RAW DATA>
################

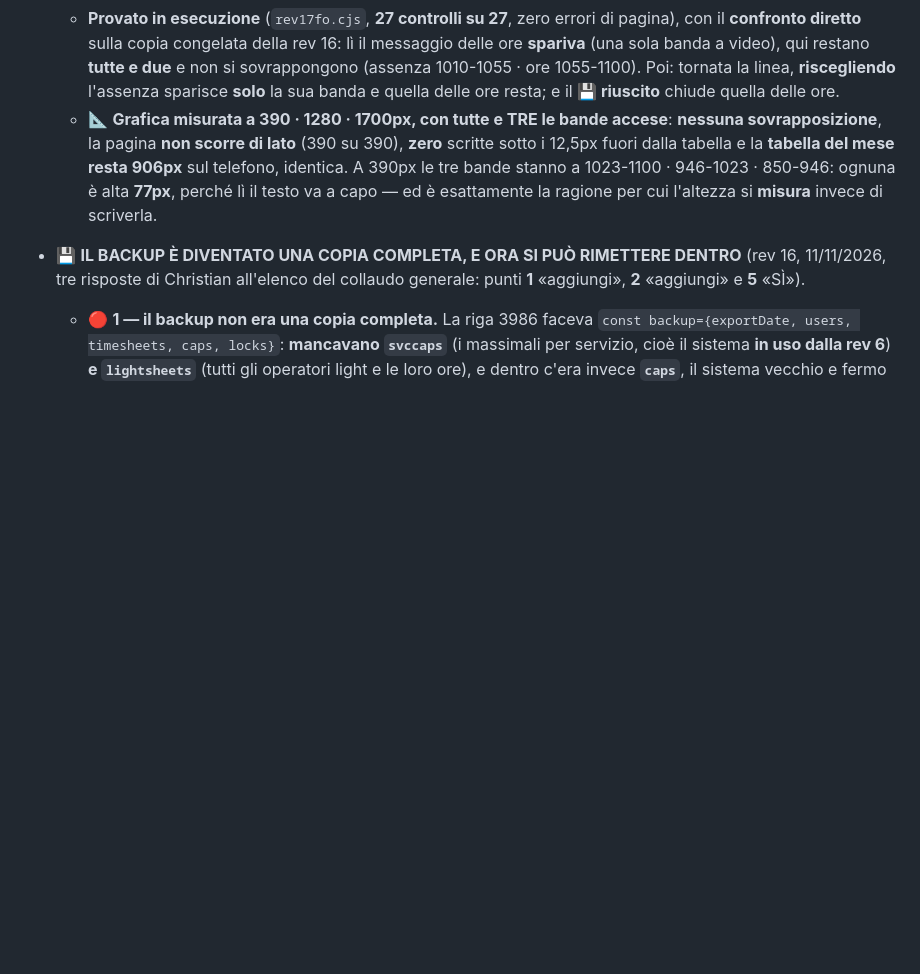
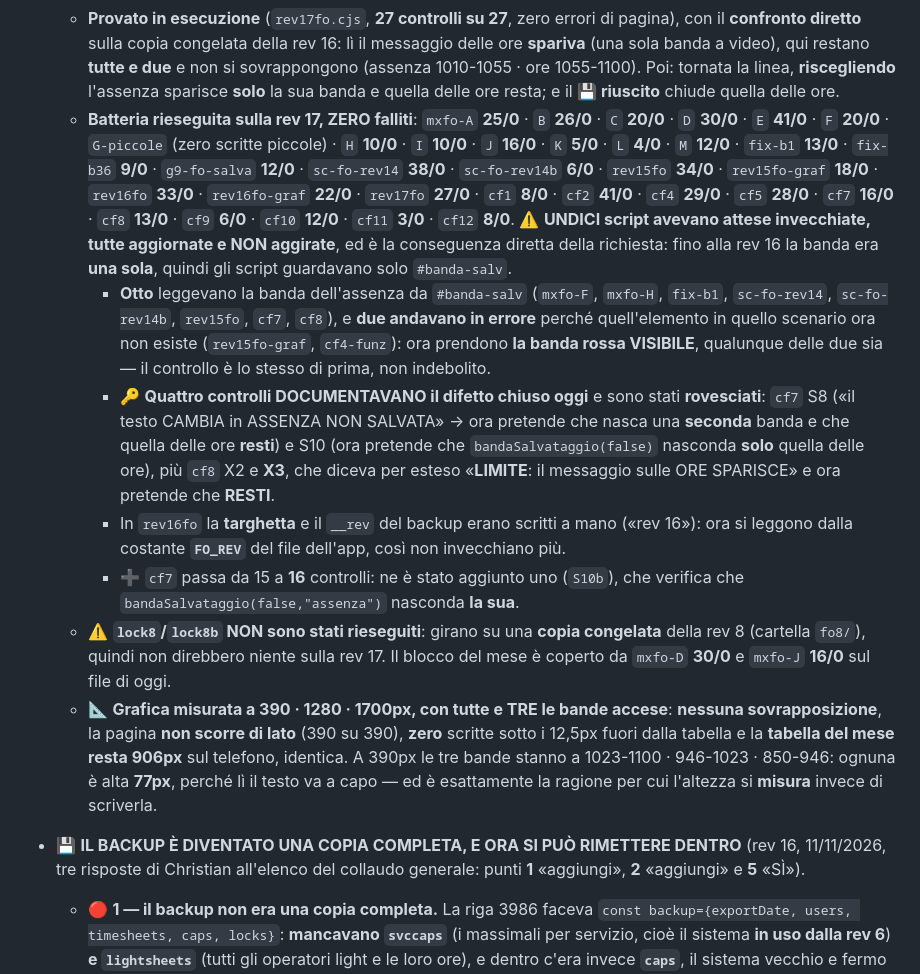
Before and after one commit to spazioireos/spazioireos-foglio-ore, a Markdown page: CLAUDE.md, the part around the change. Drawn GitHub-style; blank space fills up the shorter version.

Commit message:
CLAUDE.md: il conteggio completo della batteria sulla rev 17
Batteria rieseguita per intero, ZERO falliti (31 script): mxfo-A 25 · B 26 ·
C 20 · D 30 · E 41 · F 20 · G-piccole (zero scritte piccole) · H 10 · I 10 ·
J 16 · K 5 · L 4 · M 12 · fix-b1 13 · fix-b36 9 · g9-fo-salva 12 ·
sc-fo-rev14 38 · sc-fo-rev14b 6 · rev15fo 34 · rev15fo-graf 18 · rev16fo 33 ·
rev16fo-graf 22 · rev17fo 27 · cf1 8 · cf2 41 · cf4 29 · cf5 28 · cf7 16 ·
cf8 13 · cf9 6 · cf10 12 · cf11 3 · cf12 8.

Undici script avevano attese invecchiate, tutte aggiornate e non aggirate: fino
alla rev 16 la banda era una sola, quindi guardavano solo #banda-salv. Otto la
leggevano da lì e due andavano in errore perché in quello scenario quell'elemento
ora non esiste; ora prendono la banda rossa VISIBILE, qualunque delle due sia.
Quattro controlli documentavano il difetto chiuso oggi (fra cui cf8 X3, che
diceva per esteso «LIMITE: il messaggio sulle ORE SPARISCE») e sono stati
rovesciati: ora pretendono il contrario. In rev16fo la targhetta e il __rev del
backup si leggono ora dalla costante FO_REV del file.

Co-Authored-By: Claude Opus 5 <noreply@anthropic.com>
Claude-Session: https://claude.ai/code/session_016hRLgeJvLktiMFqGVhXeb5

```diff
--- a/CLAUDE.md
+++ b/CLAUDE.md
@@ -60,6 +60,34 @@ c'è solo una scorciatoia per aprirla.
     (assenza 1010-1055 · ore 1055-1100). Poi: tornata la linea, **riscegliendo** l'assenza
     sparisce **solo** la sua banda e quella delle ore resta; e il **💾 riuscito** chiude
     quella delle ore.
+  - **Batteria rieseguita sulla rev 17, ZERO falliti**: `mxfo-A` **25/0** · `B` **26/0** ·
+    `C` **20/0** · `D` **30/0** · `E` **41/0** · `F` **20/0** · `G-piccole` (zero scritte
+    piccole) · `H` **10/0** · `I` **10/0** · `J` **16/0** · `K` **5/0** · `L` **4/0** ·
+    `M` **12/0** · `fix-b1` **13/0** · `fix-b36` **9/0** · `g9-fo-salva` **12/0** ·
+    `sc-fo-rev14` **38/0** · `sc-fo-rev14b` **6/0** · `rev15fo` **34/0** · `rev15fo-graf`
+    **18/0** · `rev16fo` **33/0** · `rev16fo-graf` **22/0** · `rev17fo` **27/0** · `cf1`
+    **8/0** · `cf2` **41/0** · `cf4` **29/0** · `cf5` **28/0** · `cf7` **16/0** · `cf8`
+    **13/0** · `cf9` **6/0** · `cf10` **12/0** · `cf11` **3/0** · `cf12` **8/0**.
+    ⚠️ **UNDICI script avevano attese invecchiate, tutte aggiornate e NON aggirate**, ed è la
+    conseguenza diretta della richiesta: fino alla rev 16 la banda era **una sola**, quindi gli
+    script guardavano solo `#banda-salv`.
+    - **Otto** leggevano la banda dell'assenza da `#banda-salv` (`mxfo-F`, `mxfo-H`, `fix-b1`,
+      `sc-fo-rev14`, `sc-fo-rev14b`, `rev15fo`, `cf7`, `cf8`), e **due andavano in errore**
+      perché quell'elemento in quello scenario ora non esiste (`rev15fo-graf`, `cf4-funz`):
+      ora prendono **la banda rossa VISIBILE**, qualunque delle due sia — il controllo è lo
+      stesso di prima, non indebolito.
+    - 🔑 **Quattro controlli DOCUMENTAVANO il difetto chiuso oggi** e sono stati **rovesciati**:
+      `cf7` S8 («il testo CAMBIA in ASSENZA NON SALVATA» → ora pretende che nasca una **seconda**
+      banda e che quella delle ore **resti**) e S10 (ora pretende che `bandaSalvataggio(false)`
+      nasconda **solo** quella delle ore), più `cf8` X2 e **X3**, che diceva per esteso
+      «**LIMITE**: il messaggio sulle ORE SPARISCE» e ora pretende che **RESTI**.
+    - In `rev16fo` la **targhetta** e il `__rev` del backup erano scritti a mano («rev 16»): ora
+      si leggono dalla costante **`FO_REV`** del file dell'app, così non invecchiano più.
+    - ➕ `cf7` passa da 15 a **16** controlli: ne è stato aggiunto uno (`S10b`), che verifica che
+      `bandaSalvataggio(false,"assenza")` nasconda **la sua**.
+  - ⚠️ **`lock8`/`lock8b` NON sono stati rieseguiti**: girano su una **copia congelata** della
+    rev 8 (cartella `fo8/`), quindi non direbbero niente sulla rev 17. Il blocco del mese è
+    coperto da `mxfo-D` **30/0** e `mxfo-J` **16/0** sul file di oggi.
   - 📐 **Grafica misurata a 390 · 1280 · 1700px, con tutte e TRE le bande accese**:
     **nessuna sovrapposizione**, la pagina **non scorre di lato** (390 su 390), **zero** scritte
     sotto i 12,5px fuori dalla tabella e la **tabella del mese resta 906px** sul telefono,
```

################

WHAT YOU NEED TO DO>
Repeat the records word for word, skipping pictures.

THE ANSWER>
Before and after one commit to spazioireos/spazioireos-foglio-ore, a Markdown page: CLAUDE.md, the part around the change. Drawn GitHub-style; blank space fills up the shorter version.

Commit message:
CLAUDE.md: il conteggio completo della batteria sulla rev 17
Batteria rieseguita per intero, ZERO falliti (31 script): mxfo-A 25 · B 26 ·
C 20 · D 30 · E 41 · F 20 · G-piccole (zero scritte piccole) · H 10 · I 10 ·
J 16 · K 5 · L 4 · M 12 · fix-b1 13 · fix-b36 9 · g9-fo-salva 12 ·
sc-fo-rev14 38 · sc-fo-rev14b 6 · rev15fo 34 · rev15fo-graf 18 · rev16fo 33 ·
rev16fo-graf 22 · rev17fo 27 · cf1 8 · cf2 41 · cf4 29 · cf5 28 · cf7 16 ·
cf8 13 · cf9 6 · cf10 12 · cf11 3 · cf12 8.

Undici script avevano attese invecchiate, tutte aggiornate e non aggirate: fino
alla rev 16 la banda era una sola, quindi guardavano solo #banda-salv. Otto la
leggevano da lì e due andavano in errore perché in quello scenario quell'elemento
ora non esiste; ora prendono la banda rossa VISIBILE, qualunque delle due sia.
Quattro controlli documentavano il difetto chiuso oggi (fra cui cf8 X3, che
diceva per esteso «LIMITE: il messaggio sulle ORE SPARISCE») e sono stati
rovesciati: ora pretendono il contrario. In rev16fo la targhetta e il __rev del
backup si leggono ora dalla costante FO_REV del file.

Co-Authored-By: Claude Opus 5 <noreply@anthropic.com>
Claude-Session: https://claude.ai/code/session_016hRLgeJvLktiMFqGVhXeb5

```diff
--- a/CLAUDE.md
+++ b/CLAUDE.md
@@ -60,6 +60,34 @@ c'è solo una scorciatoia per aprirla.
     (assenza 1010-1055 · ore 1055-1100). Poi: tornata la linea, **riscegliendo** l'assenza
     sparisce **solo** la sua banda e quella delle ore resta; e il **💾 riuscito** chiude
     quella delle ore.
+  - **Batteria rieseguita sulla rev 17, ZERO falliti**: `mxfo-A` **25/0** · `B` **26/0** ·
+    `C` **20/0** · `D` **30/0** · `E` **41/0** · `F` **20/0** · `G-piccole` (zero scritte
+    piccole) · `H` **10/0** · `I` **10/0** · `J` **16/0** · `K` **5/0** · `L` **4/0** ·
+    `M` **12/0** · `fix-b1` **13/0** · `fix-b36` **9/0** · `g9-fo-salva` **12/0** ·
+    `sc-fo-rev14` **38/0** · `sc-fo-rev14b` **6/0** · `rev15fo` **34/0** · `rev15fo-graf`
+    **18/0** · `rev16fo` **33/0** · `rev16fo-graf` **22/0** · `rev17fo` **27/0** · `cf1`
+    **8/0** · `cf2` **41/0** · `cf4` **29/0** · `cf5` **28/0** · `cf7` **16/0** · `cf8`
+    **13/0** · `cf9` **6/0** · `cf10` **12/0** · `cf11` **3/0** · `cf12` **8/0**.
+    ⚠️ **UNDICI script avevano attese invecchiate, tutte aggiornate e NON aggirate**, ed è la
+    conseguenza diretta della richiesta: fino alla rev 16 la banda era **una sola**, quindi gli
+    script guardavano solo `#banda-salv`.
+    - **Otto** leggevano la banda dell'assenza da `#banda-salv` (`mxfo-F`, `mxfo-H`, `fix-b1`,
+      `sc-fo-rev14`, `sc-fo-rev14b`, `rev15fo`, `cf7`, `cf8`), e **due andavano in errore**
+      perché quell'elemento in quello scenario ora non esiste (`rev15fo-graf`, `cf4-funz`):
+      ora prendono **la banda rossa VISIBILE**, qualunque delle due sia — il controllo è lo
+      stesso di prima, non indebolito.
+    - 🔑 **Quattro controlli DOCUMENTAVANO il difetto chiuso oggi** e sono stati **rovesciati**:
+      `cf7` S8 («il testo CAMBIA in ASSENZA NON SALVATA» → ora pretende che nasca una **seconda**
+      banda e che quella delle ore **resti**) e S10 (ora pretende che `bandaSalvataggio(false)`
+      nasconda **solo** quella delle ore), più `cf8` X2 e **X3**, che diceva per esteso
+      «**LIMITE**: il messaggio sulle ORE SPARISCE» e ora pretende che **RESTI**.
+    - In `rev16fo` la **targhetta** e il `__rev` del backup erano scritti a mano («rev 16»): ora
+      si leggono dalla costante **`FO_REV`** del file dell'app, così non invecchiano più.
+    - ➕ `cf7` passa da 15 a **16** controlli: ne è stato aggiunto uno (`S10b`), che verifica che
+      `bandaSalvataggio(false,"assenza")` nasconda **la sua**.
+  - ⚠️ **`lock8`/`lock8b` NON sono stati rieseguiti**: girano su una **copia congelata** della
+    rev 8 (cartella `fo8/`), quindi non direbbero niente sulla rev 17. Il blocco del mese è
+    coperto da `mxfo-D` **30/0** e `mxfo-J` **16/0** sul file di oggi.
   - 📐 **Grafica misurata a 390 · 1280 · 1700px, con tutte e TRE le bande accese**:
     **nessuna sovrapposizione**, la pagina **non scorre di lato** (390 su 390), **zero** scritte
     sotto i 12,5px fuori dalla tabella e la **tabella del mese resta 906px** sul telefono,
```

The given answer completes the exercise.